We’ve been looking at changing the web hosting provider for our new site since a little before I came on board. When I joined, it was among my first tasks to compare our current provider with our potential new provider — to assess value of the services for the price.
Part of what I did was review the contracts — in particular, the uptime and support guarantees, and made note of what each was offering. (As the company has tens of millions of dollars a year in sales, every hour of downtime is a potential loss of thousands of dollars — during prime time, tens of thousands.) And by making note of these facts, I was able to recoup a significant chunk of change for the company today.
As it happens, this morning we found the staging site — the one hosted by our current provider — was down.

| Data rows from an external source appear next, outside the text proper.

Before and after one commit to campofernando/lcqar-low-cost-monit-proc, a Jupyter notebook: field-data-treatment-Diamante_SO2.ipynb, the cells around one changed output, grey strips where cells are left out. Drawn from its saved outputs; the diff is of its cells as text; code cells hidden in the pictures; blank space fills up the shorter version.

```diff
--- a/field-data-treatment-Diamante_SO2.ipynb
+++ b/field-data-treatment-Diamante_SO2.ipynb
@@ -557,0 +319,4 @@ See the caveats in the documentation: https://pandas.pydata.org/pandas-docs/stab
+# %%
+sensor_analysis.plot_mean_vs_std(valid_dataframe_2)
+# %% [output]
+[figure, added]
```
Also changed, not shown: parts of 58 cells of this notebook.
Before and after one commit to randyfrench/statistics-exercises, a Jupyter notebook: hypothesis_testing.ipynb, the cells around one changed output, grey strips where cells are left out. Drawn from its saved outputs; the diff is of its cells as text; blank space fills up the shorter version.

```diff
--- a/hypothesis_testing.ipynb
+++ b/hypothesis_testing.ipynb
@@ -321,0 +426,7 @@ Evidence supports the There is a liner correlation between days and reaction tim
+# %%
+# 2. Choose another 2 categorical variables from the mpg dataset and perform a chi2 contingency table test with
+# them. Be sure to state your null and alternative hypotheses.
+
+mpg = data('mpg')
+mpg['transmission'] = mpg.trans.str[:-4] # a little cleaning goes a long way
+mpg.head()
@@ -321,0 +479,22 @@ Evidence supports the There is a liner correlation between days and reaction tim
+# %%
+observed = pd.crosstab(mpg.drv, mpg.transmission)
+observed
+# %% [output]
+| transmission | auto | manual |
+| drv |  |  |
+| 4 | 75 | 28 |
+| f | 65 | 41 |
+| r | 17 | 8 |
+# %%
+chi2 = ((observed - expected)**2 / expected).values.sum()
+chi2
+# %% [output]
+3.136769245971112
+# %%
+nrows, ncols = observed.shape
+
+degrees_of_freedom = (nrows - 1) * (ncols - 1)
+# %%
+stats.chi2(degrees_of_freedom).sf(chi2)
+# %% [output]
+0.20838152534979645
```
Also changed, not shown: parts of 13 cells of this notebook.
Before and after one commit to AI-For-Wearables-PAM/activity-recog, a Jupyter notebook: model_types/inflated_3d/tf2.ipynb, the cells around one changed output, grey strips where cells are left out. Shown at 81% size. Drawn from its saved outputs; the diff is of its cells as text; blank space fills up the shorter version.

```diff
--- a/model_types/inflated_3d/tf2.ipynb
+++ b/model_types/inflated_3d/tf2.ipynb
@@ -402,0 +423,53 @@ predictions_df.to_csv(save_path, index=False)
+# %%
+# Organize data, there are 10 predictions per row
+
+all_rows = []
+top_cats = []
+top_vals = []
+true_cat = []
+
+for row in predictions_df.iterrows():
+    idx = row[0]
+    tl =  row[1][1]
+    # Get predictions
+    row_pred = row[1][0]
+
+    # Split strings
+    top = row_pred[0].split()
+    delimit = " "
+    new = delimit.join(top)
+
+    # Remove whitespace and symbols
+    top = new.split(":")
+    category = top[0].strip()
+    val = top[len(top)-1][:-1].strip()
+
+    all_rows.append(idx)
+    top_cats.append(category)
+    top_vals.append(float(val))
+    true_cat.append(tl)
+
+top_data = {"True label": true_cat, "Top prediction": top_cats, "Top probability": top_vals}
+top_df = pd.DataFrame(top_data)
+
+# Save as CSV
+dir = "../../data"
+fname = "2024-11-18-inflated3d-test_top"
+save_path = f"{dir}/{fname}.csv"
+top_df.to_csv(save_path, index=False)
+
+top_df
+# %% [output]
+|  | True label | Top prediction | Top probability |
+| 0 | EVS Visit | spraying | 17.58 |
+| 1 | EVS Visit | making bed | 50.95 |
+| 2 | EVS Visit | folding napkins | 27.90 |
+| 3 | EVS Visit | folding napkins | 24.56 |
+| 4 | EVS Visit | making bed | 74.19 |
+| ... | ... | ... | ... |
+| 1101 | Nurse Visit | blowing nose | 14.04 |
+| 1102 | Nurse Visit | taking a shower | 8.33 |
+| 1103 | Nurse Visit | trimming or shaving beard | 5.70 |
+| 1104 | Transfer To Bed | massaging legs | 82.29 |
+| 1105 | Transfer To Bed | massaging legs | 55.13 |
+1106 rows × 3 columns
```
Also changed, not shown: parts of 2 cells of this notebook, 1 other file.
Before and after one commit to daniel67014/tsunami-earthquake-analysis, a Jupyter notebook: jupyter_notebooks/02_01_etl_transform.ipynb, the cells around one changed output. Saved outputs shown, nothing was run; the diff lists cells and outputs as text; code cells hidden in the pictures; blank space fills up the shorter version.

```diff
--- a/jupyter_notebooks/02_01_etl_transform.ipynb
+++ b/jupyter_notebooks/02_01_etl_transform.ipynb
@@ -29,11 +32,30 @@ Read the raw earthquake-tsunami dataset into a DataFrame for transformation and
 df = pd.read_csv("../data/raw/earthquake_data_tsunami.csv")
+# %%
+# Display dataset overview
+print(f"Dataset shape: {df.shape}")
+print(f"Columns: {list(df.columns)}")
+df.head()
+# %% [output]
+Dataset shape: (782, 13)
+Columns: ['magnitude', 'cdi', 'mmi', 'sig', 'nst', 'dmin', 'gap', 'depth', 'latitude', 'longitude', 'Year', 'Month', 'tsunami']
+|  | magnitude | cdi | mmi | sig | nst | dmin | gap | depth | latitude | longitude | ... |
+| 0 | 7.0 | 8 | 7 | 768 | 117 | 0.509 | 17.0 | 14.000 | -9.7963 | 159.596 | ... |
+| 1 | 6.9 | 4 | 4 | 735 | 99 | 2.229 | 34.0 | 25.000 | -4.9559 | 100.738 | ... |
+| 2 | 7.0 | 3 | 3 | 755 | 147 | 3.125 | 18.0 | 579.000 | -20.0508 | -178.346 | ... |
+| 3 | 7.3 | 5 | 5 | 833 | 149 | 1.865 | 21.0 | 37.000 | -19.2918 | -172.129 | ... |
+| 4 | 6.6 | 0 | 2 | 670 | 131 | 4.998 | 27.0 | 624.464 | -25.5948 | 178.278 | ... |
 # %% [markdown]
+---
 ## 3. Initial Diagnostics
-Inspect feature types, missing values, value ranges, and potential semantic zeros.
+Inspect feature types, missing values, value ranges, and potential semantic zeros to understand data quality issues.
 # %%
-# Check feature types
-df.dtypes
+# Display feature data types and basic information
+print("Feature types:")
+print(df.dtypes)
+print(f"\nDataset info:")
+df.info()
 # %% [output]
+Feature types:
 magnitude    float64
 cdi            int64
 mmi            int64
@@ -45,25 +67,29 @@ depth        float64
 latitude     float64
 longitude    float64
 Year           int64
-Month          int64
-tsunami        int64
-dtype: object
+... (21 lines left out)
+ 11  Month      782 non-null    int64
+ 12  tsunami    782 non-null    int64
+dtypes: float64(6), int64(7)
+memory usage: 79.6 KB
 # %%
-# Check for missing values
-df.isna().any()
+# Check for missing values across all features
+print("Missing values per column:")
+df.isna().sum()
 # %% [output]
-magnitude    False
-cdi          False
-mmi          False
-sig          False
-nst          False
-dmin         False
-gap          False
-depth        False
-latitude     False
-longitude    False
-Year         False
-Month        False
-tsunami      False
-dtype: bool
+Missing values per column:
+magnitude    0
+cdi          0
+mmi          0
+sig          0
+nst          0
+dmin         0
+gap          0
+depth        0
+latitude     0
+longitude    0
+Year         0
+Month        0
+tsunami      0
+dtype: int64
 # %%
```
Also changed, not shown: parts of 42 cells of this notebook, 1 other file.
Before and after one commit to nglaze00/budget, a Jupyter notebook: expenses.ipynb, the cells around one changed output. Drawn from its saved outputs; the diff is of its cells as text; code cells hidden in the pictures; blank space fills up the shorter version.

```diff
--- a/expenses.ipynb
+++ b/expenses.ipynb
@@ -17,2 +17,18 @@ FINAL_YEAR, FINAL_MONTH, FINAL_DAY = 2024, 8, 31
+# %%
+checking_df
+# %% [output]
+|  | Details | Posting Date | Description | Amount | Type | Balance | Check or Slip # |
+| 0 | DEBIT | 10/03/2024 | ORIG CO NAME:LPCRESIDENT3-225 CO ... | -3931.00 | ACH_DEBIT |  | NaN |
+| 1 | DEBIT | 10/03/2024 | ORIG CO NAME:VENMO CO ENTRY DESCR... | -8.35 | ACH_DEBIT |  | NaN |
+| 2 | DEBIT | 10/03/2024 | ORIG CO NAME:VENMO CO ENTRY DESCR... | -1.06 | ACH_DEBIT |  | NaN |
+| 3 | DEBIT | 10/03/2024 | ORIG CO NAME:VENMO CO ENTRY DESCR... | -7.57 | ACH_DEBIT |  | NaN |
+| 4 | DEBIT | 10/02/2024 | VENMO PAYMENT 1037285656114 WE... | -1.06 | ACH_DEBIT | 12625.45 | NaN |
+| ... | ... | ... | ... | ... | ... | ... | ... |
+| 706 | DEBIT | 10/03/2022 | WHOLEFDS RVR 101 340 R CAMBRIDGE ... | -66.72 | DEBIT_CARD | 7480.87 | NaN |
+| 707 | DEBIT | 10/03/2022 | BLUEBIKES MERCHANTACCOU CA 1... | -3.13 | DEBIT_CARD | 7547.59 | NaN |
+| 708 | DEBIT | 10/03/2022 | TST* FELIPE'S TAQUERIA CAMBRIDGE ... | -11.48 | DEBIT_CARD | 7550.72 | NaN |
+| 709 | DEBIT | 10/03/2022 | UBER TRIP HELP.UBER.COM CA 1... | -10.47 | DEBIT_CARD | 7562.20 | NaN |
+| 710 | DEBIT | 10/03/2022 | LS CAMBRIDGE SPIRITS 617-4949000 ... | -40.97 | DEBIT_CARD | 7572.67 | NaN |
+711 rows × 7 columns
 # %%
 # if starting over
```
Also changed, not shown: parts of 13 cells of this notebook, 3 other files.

It was down because the load balancer*, which is entirely in the provider’s control, was failing. This halted much of our development. Amazingly, this premium web hosting provider to which we pay several thousand dollars a month was unable to have the site back online by the end of the day, and we since learned it was down much of the weekend before that.
Much frustration ensued, including a push to switch us over to the new provider ASAP. But towards the end of the day, I mentioned to the CEO this little detail of the contract with the provider: For every hour of downtime, we are entitled to be credited 5% of our monthly contract fees. It’s also important to note that the contract does not specify that this credit caps at 100%.
The dollar signs appeared over the CEO’s eyes when he brought up the contract and confirmed that information. Gleefully he asked me to put in a request with that provider for a refund — and forwarded me the pertinent clause of the contract.
I just earned my pay for the month, I think. And I also earned a strong measure of the confidence of my CEO, which is very important to achieving my goals for the company. And I also had an important lesson of being a lead reinforced. I’m going to remember the importance of keeping apprised of the details of many things beyond the development process itself.
*If you don’t know what a load balancer is, it’s a server at the front end of the web server cluster that routes incoming traffic evenly between the web servers so that the servers handle roughly equivalent “load” of that traffic. Basically, if it stops working, your entire site fails.